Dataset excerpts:
┏━━
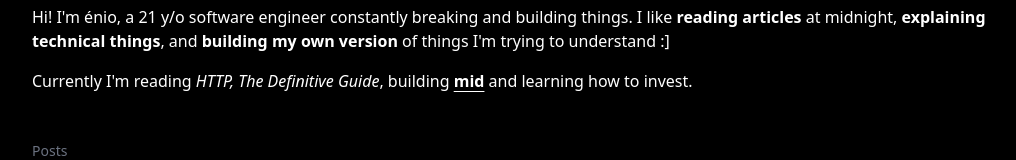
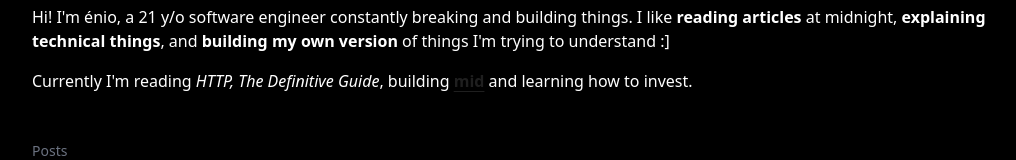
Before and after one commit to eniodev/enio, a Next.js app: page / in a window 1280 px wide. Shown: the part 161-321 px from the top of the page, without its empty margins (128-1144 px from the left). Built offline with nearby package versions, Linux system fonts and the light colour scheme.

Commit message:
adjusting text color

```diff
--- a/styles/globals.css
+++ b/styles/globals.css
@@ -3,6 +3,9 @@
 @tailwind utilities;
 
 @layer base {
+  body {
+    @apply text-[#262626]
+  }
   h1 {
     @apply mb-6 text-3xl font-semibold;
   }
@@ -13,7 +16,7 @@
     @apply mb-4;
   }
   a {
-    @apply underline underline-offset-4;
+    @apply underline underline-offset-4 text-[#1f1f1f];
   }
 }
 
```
┗━━
┏━━
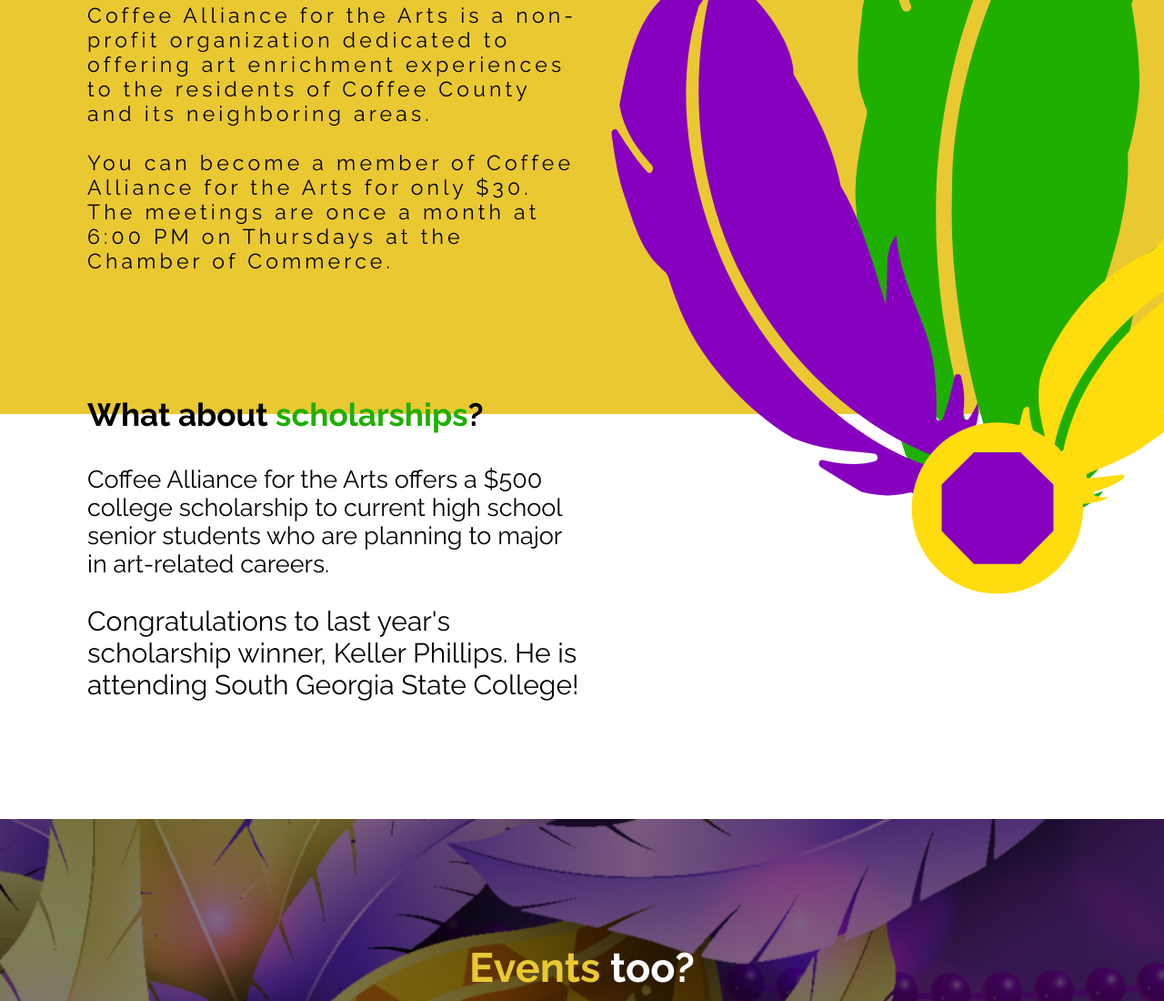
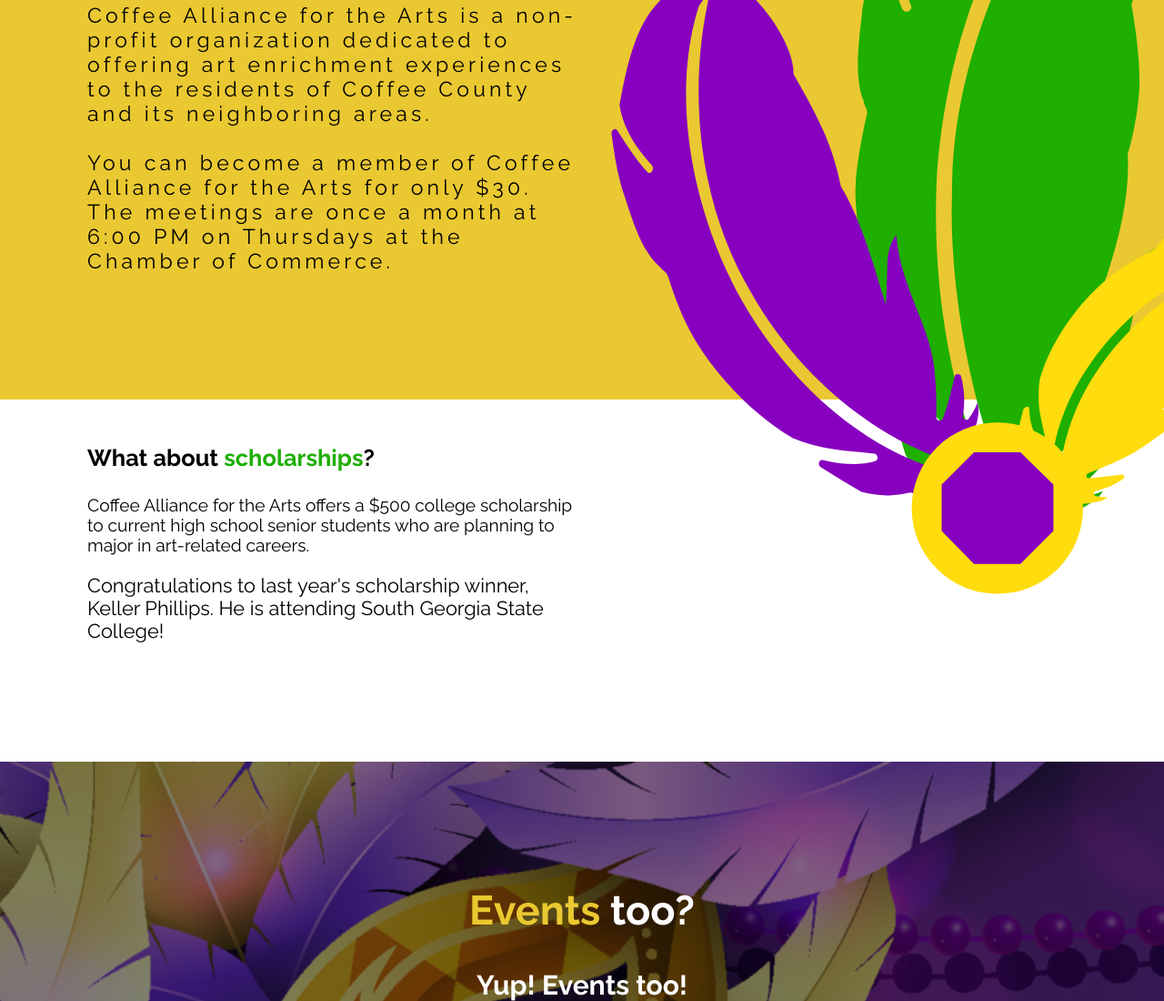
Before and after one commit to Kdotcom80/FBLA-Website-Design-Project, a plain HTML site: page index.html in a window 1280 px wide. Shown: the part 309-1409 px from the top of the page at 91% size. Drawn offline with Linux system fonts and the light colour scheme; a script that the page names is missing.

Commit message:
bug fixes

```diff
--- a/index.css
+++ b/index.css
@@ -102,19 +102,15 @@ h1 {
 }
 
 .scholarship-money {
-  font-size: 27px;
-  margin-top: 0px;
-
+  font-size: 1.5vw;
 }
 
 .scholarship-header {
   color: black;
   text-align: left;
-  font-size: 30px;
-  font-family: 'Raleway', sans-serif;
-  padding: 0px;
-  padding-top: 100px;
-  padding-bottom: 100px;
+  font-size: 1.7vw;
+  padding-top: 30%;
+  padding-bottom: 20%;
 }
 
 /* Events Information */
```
┗━━
┏━━
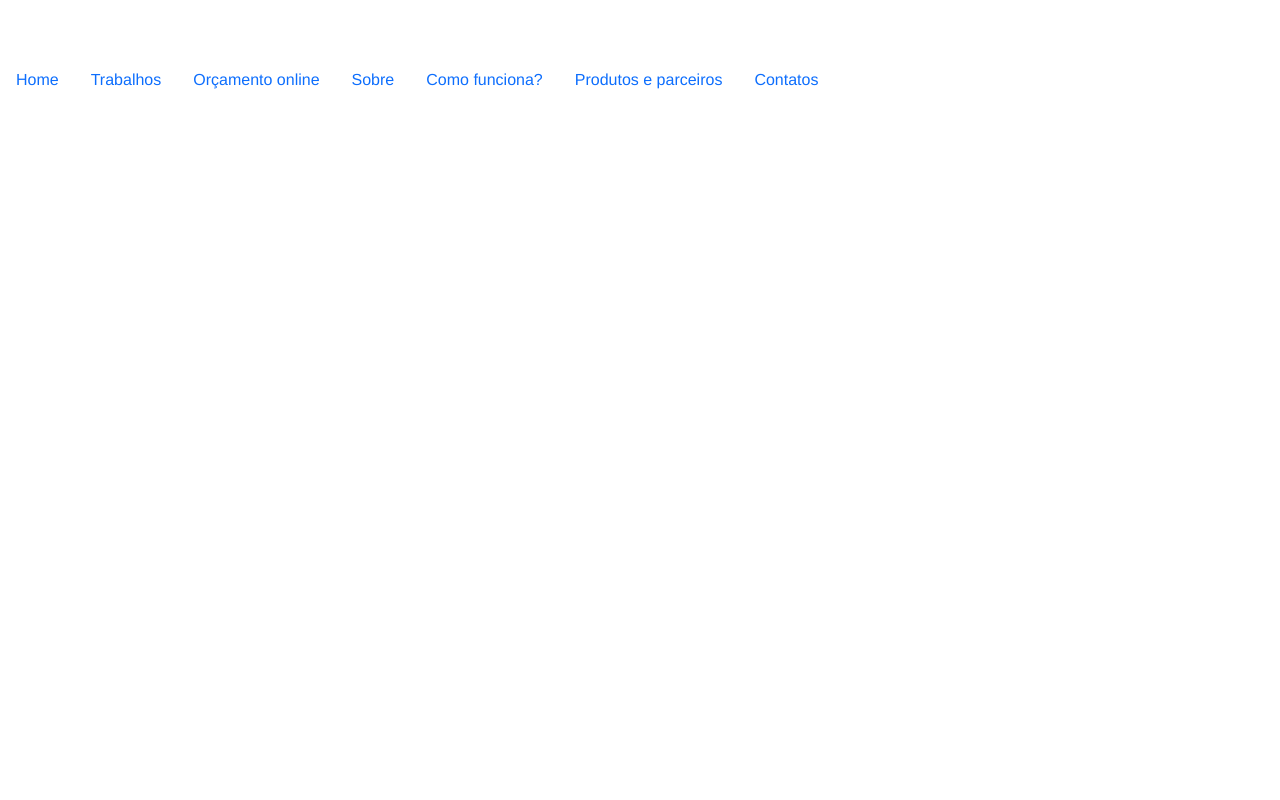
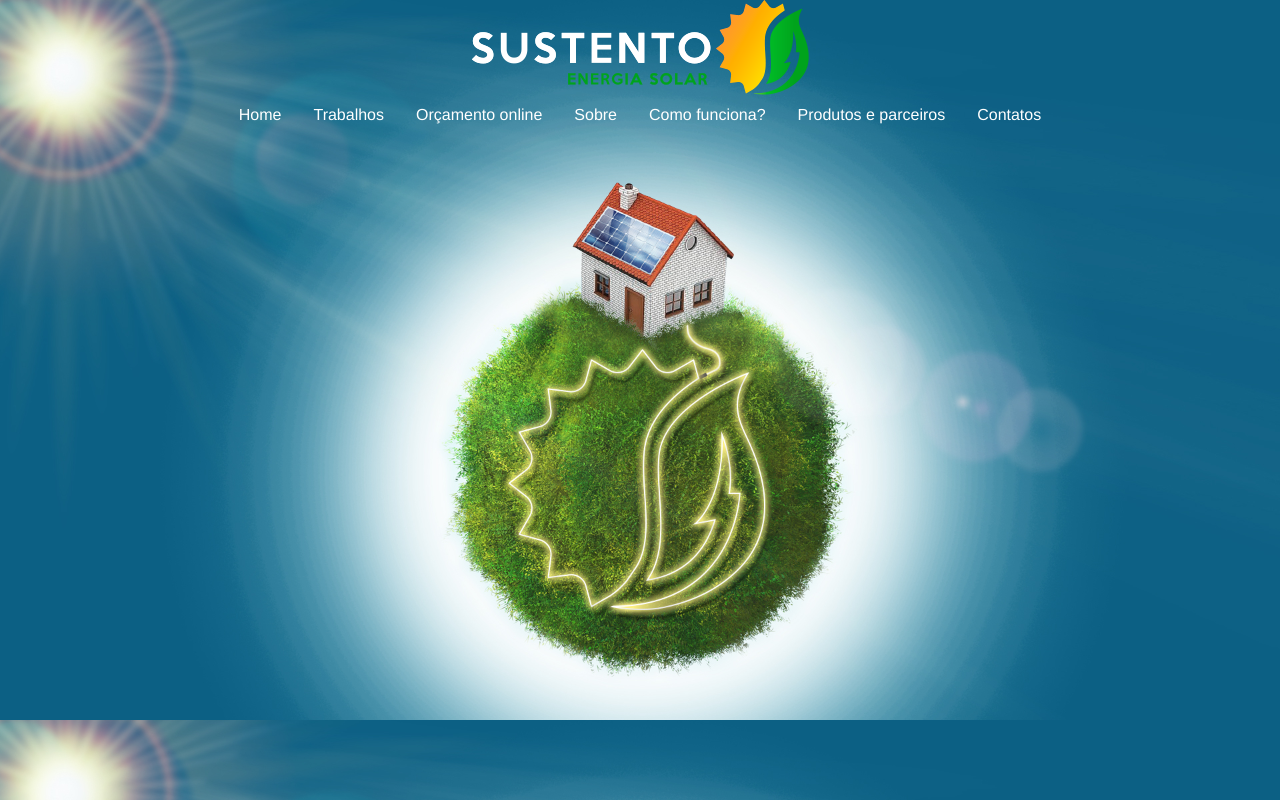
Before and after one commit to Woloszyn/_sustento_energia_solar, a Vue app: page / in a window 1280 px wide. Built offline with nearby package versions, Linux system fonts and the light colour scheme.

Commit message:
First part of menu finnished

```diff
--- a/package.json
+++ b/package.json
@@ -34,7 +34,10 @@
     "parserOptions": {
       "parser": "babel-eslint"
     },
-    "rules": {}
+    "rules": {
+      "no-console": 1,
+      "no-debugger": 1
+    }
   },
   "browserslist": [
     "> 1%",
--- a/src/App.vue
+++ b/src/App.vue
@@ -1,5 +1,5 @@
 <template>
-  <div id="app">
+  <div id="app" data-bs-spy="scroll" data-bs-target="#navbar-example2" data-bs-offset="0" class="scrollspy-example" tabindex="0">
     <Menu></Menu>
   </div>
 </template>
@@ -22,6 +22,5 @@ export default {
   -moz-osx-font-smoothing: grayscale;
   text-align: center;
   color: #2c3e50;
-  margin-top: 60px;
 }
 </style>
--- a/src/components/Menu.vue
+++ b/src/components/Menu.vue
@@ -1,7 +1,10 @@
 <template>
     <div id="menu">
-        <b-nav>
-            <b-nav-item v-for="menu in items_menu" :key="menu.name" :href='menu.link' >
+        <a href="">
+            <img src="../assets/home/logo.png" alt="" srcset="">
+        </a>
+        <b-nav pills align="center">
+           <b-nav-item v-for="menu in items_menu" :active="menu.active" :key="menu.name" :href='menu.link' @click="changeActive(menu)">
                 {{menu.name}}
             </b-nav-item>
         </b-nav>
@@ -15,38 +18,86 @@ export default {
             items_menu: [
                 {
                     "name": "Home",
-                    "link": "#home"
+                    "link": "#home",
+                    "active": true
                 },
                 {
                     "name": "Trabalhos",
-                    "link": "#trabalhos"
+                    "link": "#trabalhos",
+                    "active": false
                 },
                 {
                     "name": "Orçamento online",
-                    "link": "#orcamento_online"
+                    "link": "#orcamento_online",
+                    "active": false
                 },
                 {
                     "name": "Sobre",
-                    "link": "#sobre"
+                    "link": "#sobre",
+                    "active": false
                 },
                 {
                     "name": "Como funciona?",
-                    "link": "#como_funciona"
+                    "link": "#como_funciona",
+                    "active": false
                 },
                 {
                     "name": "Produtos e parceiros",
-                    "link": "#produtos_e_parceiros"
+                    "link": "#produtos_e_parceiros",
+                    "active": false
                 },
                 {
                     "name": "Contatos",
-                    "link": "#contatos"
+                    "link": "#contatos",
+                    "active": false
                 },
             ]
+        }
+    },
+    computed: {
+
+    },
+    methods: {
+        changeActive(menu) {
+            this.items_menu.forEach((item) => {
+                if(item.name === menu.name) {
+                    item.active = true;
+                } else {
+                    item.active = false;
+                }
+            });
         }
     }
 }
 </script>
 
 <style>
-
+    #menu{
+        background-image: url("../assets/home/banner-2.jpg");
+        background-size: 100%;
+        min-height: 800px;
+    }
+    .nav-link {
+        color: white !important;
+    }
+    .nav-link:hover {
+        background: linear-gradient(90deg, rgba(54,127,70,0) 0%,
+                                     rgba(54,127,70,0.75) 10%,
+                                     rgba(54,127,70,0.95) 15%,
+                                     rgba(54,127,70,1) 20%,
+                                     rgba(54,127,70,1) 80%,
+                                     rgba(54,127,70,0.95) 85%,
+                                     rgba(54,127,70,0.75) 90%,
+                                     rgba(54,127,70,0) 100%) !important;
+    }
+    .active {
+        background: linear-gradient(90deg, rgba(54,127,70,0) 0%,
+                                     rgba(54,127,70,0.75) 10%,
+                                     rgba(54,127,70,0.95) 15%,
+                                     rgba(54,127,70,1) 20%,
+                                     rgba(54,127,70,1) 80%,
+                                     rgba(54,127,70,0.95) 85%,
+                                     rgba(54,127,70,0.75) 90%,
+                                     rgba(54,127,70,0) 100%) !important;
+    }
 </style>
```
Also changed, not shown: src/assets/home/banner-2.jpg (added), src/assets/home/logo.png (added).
┗━━
§ **Work instruction**
Search the data above for the string "apply" and return every line that has it.

§ **Answer to this exercise**
+    @apply text-[#262626]
     @apply mb-6 text-3xl font-semibold;
     @apply mb-4;
-    @apply underline underline-offset-4;
+    @apply underline underline-offset-4 text-[#1f1f1f];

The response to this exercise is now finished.